Try it:
Write out each record exactly and skip every image.

Records for the task:
· · · · ·

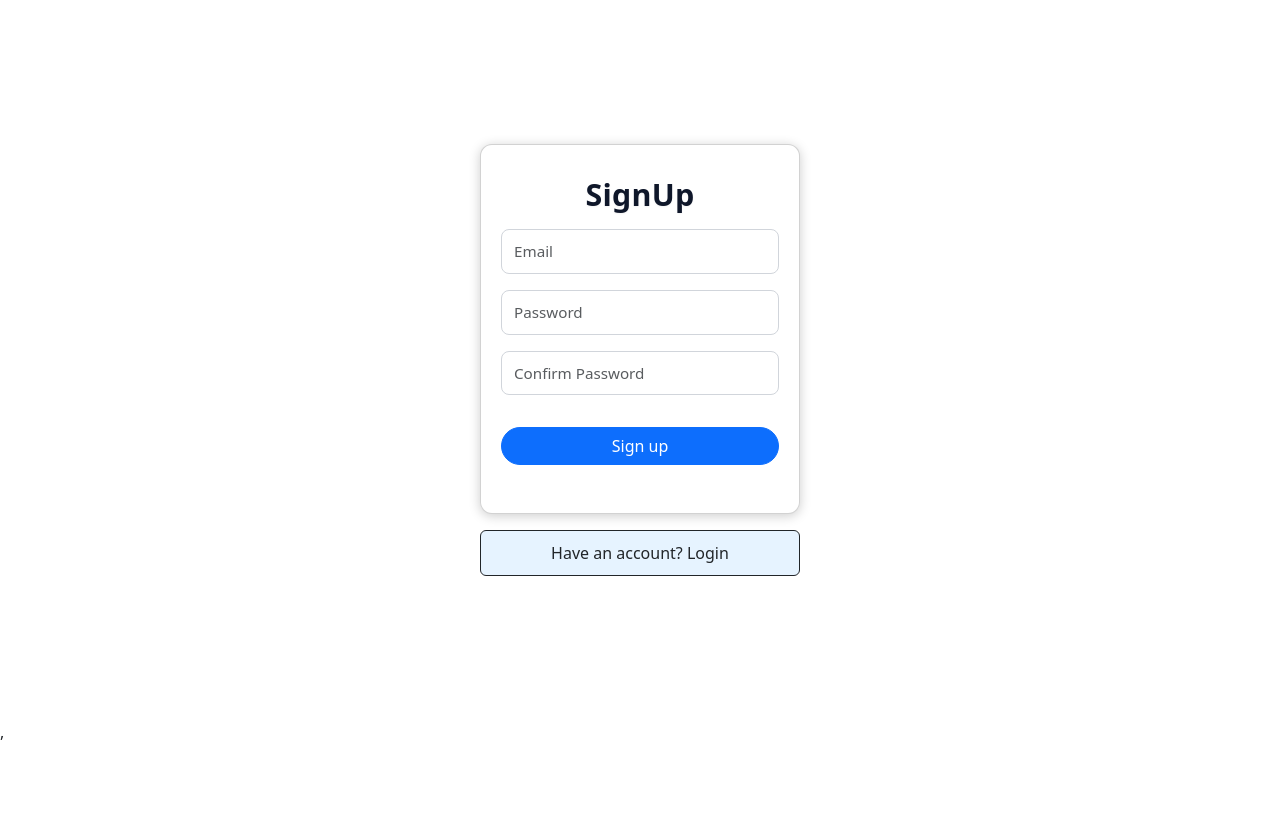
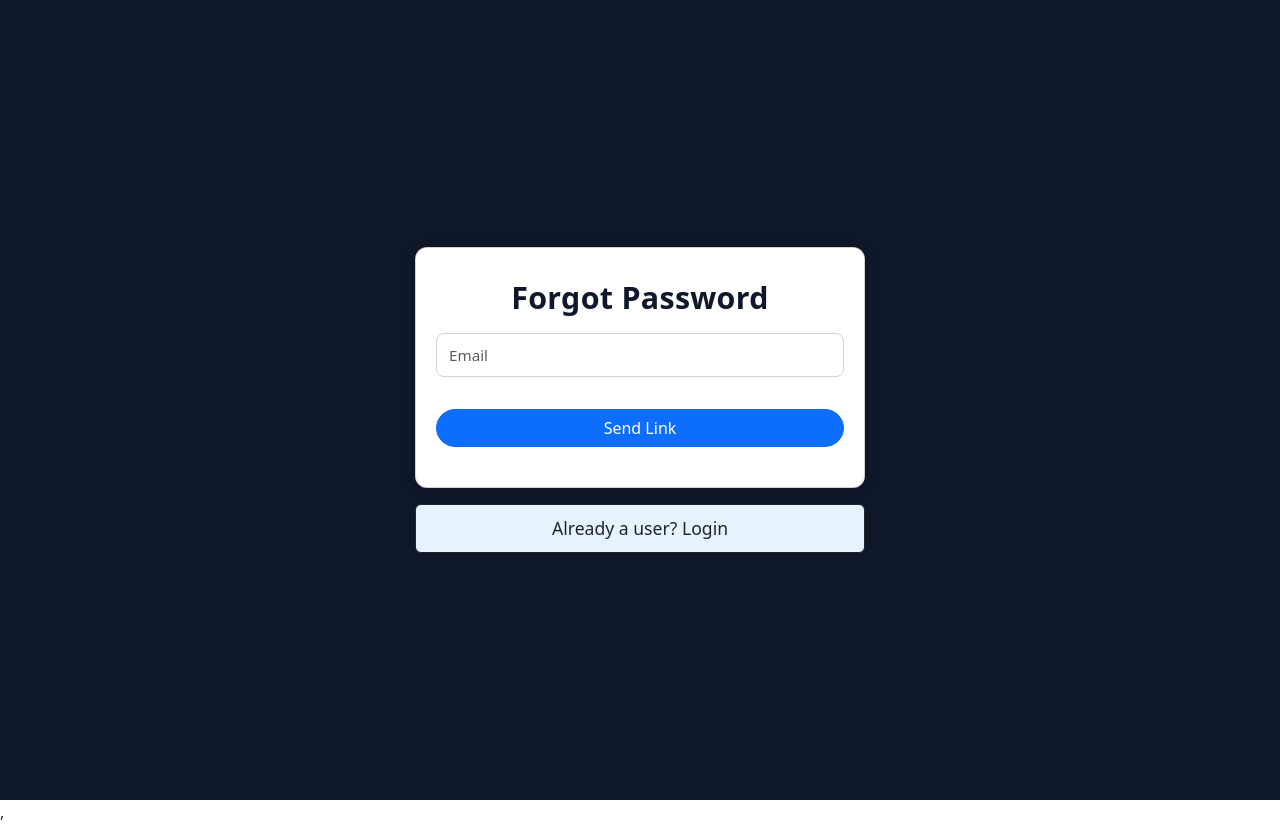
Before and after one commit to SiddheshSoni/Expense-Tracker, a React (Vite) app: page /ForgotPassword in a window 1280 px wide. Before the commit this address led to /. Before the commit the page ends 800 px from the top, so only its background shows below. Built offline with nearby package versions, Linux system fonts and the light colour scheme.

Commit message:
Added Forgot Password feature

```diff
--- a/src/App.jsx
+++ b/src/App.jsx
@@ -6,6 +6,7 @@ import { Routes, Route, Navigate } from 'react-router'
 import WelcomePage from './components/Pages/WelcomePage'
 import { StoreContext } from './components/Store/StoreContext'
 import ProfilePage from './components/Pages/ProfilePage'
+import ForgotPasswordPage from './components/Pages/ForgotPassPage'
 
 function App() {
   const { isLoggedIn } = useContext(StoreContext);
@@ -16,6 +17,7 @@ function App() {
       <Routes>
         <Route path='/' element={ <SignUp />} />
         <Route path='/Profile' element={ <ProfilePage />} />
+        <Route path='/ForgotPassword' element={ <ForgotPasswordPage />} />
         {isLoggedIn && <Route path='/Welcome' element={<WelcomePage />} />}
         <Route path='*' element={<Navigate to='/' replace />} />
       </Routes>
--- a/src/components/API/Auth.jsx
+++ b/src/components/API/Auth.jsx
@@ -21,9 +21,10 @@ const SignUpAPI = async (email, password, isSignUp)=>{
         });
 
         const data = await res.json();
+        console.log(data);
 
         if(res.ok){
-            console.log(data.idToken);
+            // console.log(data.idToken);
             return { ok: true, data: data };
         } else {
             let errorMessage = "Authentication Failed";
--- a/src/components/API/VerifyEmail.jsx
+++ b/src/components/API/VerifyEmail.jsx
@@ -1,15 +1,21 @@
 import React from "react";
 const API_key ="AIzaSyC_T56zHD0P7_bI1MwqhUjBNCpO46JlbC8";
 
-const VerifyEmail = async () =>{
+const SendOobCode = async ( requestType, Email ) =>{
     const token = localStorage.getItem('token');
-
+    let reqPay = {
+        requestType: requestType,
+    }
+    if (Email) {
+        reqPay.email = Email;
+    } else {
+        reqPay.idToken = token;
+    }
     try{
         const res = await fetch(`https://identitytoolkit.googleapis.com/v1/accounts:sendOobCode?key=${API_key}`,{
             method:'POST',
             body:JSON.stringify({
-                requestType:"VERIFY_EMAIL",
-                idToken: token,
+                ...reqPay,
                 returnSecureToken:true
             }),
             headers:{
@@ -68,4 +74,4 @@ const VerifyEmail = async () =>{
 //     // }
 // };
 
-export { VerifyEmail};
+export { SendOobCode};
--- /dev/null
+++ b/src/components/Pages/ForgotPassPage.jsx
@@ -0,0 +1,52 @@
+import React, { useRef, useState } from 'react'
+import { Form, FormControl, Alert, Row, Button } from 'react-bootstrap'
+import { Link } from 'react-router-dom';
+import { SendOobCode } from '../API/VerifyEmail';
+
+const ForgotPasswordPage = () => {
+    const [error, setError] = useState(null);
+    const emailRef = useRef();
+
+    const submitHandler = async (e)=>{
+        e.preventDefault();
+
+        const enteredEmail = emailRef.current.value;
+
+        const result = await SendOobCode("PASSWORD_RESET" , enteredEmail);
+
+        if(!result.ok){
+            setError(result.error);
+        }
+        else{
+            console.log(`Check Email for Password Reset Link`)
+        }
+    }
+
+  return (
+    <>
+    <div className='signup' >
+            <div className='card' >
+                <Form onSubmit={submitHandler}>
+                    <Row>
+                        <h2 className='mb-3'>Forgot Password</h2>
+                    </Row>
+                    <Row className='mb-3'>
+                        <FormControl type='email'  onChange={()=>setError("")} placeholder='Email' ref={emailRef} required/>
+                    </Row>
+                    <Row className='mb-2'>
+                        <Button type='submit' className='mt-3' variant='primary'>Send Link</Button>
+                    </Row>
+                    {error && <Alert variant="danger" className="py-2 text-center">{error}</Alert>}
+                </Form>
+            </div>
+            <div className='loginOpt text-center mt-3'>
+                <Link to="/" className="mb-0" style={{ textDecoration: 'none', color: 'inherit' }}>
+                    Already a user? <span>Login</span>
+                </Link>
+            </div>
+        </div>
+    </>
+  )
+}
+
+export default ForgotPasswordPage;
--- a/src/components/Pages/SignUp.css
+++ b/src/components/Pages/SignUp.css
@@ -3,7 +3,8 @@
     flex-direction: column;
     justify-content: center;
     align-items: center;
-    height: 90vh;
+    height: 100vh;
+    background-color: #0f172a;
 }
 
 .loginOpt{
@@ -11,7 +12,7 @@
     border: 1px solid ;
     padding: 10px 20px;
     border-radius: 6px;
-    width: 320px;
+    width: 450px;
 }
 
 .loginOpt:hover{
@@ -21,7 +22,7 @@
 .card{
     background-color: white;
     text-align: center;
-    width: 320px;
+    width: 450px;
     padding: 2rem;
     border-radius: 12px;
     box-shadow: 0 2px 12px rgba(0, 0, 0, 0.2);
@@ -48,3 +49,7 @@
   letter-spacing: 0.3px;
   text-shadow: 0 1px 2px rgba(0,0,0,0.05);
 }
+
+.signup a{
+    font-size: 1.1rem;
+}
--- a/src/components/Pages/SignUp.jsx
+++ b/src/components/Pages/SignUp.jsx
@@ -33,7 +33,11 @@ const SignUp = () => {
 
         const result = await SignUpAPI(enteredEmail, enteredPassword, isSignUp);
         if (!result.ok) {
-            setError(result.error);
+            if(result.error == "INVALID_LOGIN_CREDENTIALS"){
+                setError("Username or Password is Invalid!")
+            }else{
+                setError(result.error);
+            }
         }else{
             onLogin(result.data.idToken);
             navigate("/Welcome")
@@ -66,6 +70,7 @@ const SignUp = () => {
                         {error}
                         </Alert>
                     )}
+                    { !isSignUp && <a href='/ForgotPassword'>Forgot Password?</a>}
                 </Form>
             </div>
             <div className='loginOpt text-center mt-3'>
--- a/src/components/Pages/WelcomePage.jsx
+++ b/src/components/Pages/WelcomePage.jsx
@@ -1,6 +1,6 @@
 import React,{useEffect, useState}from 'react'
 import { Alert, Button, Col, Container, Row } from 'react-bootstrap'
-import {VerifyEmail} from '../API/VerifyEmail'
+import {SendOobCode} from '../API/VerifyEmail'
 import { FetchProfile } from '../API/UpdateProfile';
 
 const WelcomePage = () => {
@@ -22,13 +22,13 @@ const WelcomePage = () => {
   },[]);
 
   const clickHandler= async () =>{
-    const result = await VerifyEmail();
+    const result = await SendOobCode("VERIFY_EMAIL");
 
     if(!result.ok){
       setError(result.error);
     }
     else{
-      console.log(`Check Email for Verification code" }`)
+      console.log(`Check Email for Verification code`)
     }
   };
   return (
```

· · · · ·

Answer to the problem:
Before and after one commit to SiddheshSoni/Expense-Tracker, a React (Vite) app: page /ForgotPassword in a window 1280 px wide. Before the commit this address led to /. Before the commit the page ends 800 px from the top, so only its background shows below. Built offline with nearby package versions, Linux system fonts and the light colour scheme.

Commit message:
Added Forgot Password feature

```diff
--- a/src/App.jsx
+++ b/src/App.jsx
@@ -6,6 +6,7 @@ import { Routes, Route, Navigate } from 'react-router'
 import WelcomePage from './components/Pages/WelcomePage'
 import { StoreContext } from './components/Store/StoreContext'
 import ProfilePage from './components/Pages/ProfilePage'
+import ForgotPasswordPage from './components/Pages/ForgotPassPage'
 
 function App() {
   const { isLoggedIn } = useContext(StoreContext);
@@ -16,6 +17,7 @@ function App() {
       <Routes>
         <Route path='/' element={ <SignUp />} />
         <Route path='/Profile' element={ <ProfilePage />} />
+        <Route path='/ForgotPassword' element={ <ForgotPasswordPage />} />
         {isLoggedIn && <Route path='/Welcome' element={<WelcomePage />} />}
         <Route path='*' element={<Navigate to='/' replace />} />
       </Routes>
--- a/src/components/API/Auth.jsx
+++ b/src/components/API/Auth.jsx
@@ -21,9 +21,10 @@ const SignUpAPI = async (email, password, isSignUp)=>{
         });
 
         const data = await res.json();
+        console.log(data);
 
         if(res.ok){
-            console.log(data.idToken);
+            // console.log(data.idToken);
             return { ok: true, data: data };
         } else {
             let errorMessage = "Authentication Failed";
--- a/src/components/API/VerifyEmail.jsx
+++ b/src/components/API/VerifyEmail.jsx
@@ -1,15 +1,21 @@
 import React from "react";
 const API_key ="AIzaSyC_T56zHD0P7_bI1MwqhUjBNCpO46JlbC8";
 
-const VerifyEmail = async () =>{
+const SendOobCode = async ( requestType, Email ) =>{
     const token = localStorage.getItem('token');
-
+    let reqPay = {
+        requestType: requestType,
+    }
+    if (Email) {
+        reqPay.email = Email;
+    } else {
+        reqPay.idToken = token;
+    }
     try{
         const res = await fetch(`https://identitytoolkit.googleapis.com/v1/accounts:sendOobCode?key=${API_key}`,{
             method:'POST',
             body:JSON.stringify({
-                requestType:"VERIFY_EMAIL",
-                idToken: token,
+                ...reqPay,
                 returnSecureToken:true
             }),
             headers:{
@@ -68,4 +74,4 @@ const VerifyEmail = async () =>{
 //     // }
 // };
 
-export { VerifyEmail};
+export { SendOobCode};
--- /dev/null
+++ b/src/components/Pages/ForgotPassPage.jsx
@@ -0,0 +1,52 @@
+import React, { useRef, useState } from 'react'
+import { Form, FormControl, Alert, Row, Button } from 'react-bootstrap'
+import { Link } from 'react-router-dom';
+import { SendOobCode } from '../API/VerifyEmail';
+
+const ForgotPasswordPage = () => {
+    const [error, setError] = useState(null);
+    const emailRef = useRef();
+
+    const submitHandler = async (e)=>{
+        e.preventDefault();
+
+        const enteredEmail = emailRef.current.value;
+
+        const result = await SendOobCode("PASSWORD_RESET" , enteredEmail);
+
+        if(!result.ok){
+            setError(result.error);
+        }
+        else{
+            console.log(`Check Email for Password Reset Link`)
+        }
+    }
+
+  return (
+    <>
+    <div className='signup' >
+            <div className='card' >
+                <Form onSubmit={submitHandler}>
+                    <Row>
+                        <h2 className='mb-3'>Forgot Password</h2>
+                    </Row>
+                    <Row className='mb-3'>
+                        <FormControl type='email'  onChange={()=>setError("")} placeholder='Email' ref={emailRef} required/>
+                    </Row>
+                    <Row className='mb-2'>
+                        <Button type='submit' className='mt-3' variant='primary'>Send Link</Button>
+                    </Row>
+                    {error && <Alert variant="danger" className="py-2 text-center">{error}</Alert>}
+                </Form>
+            </div>
+            <div className='loginOpt text-center mt-3'>
+                <Link to="/" className="mb-0" style={{ textDecoration: 'none', color: 'inherit' }}>
+                    Already a user? <span>Login</span>
+                </Link>
+            </div>
+        </div>
+    </>
+  )
+}
+
+export default ForgotPasswordPage;
--- a/src/components/Pages/SignUp.css
+++ b/src/components/Pages/SignUp.css
@@ -3,7 +3,8 @@
     flex-direction: column;
     justify-content: center;
     align-items: center;
-    height: 90vh;
+    height: 100vh;
+    background-color: #0f172a;
 }
 
 .loginOpt{
@@ -11,7 +12,7 @@
     border: 1px solid ;
     padding: 10px 20px;
     border-radius: 6px;
-    width: 320px;
+    width: 450px;
 }
 
 .loginOpt:hover{
@@ -21,7 +22,7 @@
 .card{
     background-color: white;
     text-align: center;
-    width: 320px;
+    width: 450px;
     padding: 2rem;
     border-radius: 12px;
     box-shadow: 0 2px 12px rgba(0, 0, 0, 0.2);
@@ -48,3 +49,7 @@
   letter-spacing: 0.3px;
   text-shadow: 0 1px 2px rgba(0,0,0,0.05);
 }
+
+.signup a{
+    font-size: 1.1rem;
+}
--- a/src/components/Pages/SignUp.jsx
+++ b/src/components/Pages/SignUp.jsx
@@ -33,7 +33,11 @@ const SignUp = () => {
 
         const result = await SignUpAPI(enteredEmail, enteredPassword, isSignUp);
         if (!result.ok) {
-            setError(result.error);
+            if(result.error == "INVALID_LOGIN_CREDENTIALS"){
+                setError("Username or Password is Invalid!")
+            }else{
+                setError(result.error);
+            }
         }else{
             onLogin(result.data.idToken);
             navigate("/Welcome")
@@ -66,6 +70,7 @@ const SignUp = () => {
                         {error}
                         </Alert>
                     )}
+                    { !isSignUp && <a href='/ForgotPassword'>Forgot Password?</a>}
                 </Form>
             </div>
             <div className='loginOpt text-center mt-3'>
--- a/src/components/Pages/WelcomePage.jsx
+++ b/src/components/Pages/WelcomePage.jsx
@@ -1,6 +1,6 @@
 import React,{useEffect, useState}from 'react'
 import { Alert, Button, Col, Container, Row } from 'react-bootstrap'
-import {VerifyEmail} from '../API/VerifyEmail'
+import {SendOobCode} from '../API/VerifyEmail'
 import { FetchProfile } from '../API/UpdateProfile';
 
 const WelcomePage = () => {
@@ -22,13 +22,13 @@ const WelcomePage = () => {
   },[]);
 
   const clickHandler= async () =>{
-    const result = await VerifyEmail();
+    const result = await SendOobCode("VERIFY_EMAIL");
 
     if(!result.ok){
       setError(result.error);
     }
     else{
-      console.log(`Check Email for Verification code" }`)
+      console.log(`Check Email for Verification code`)
     }
   };
   return (
```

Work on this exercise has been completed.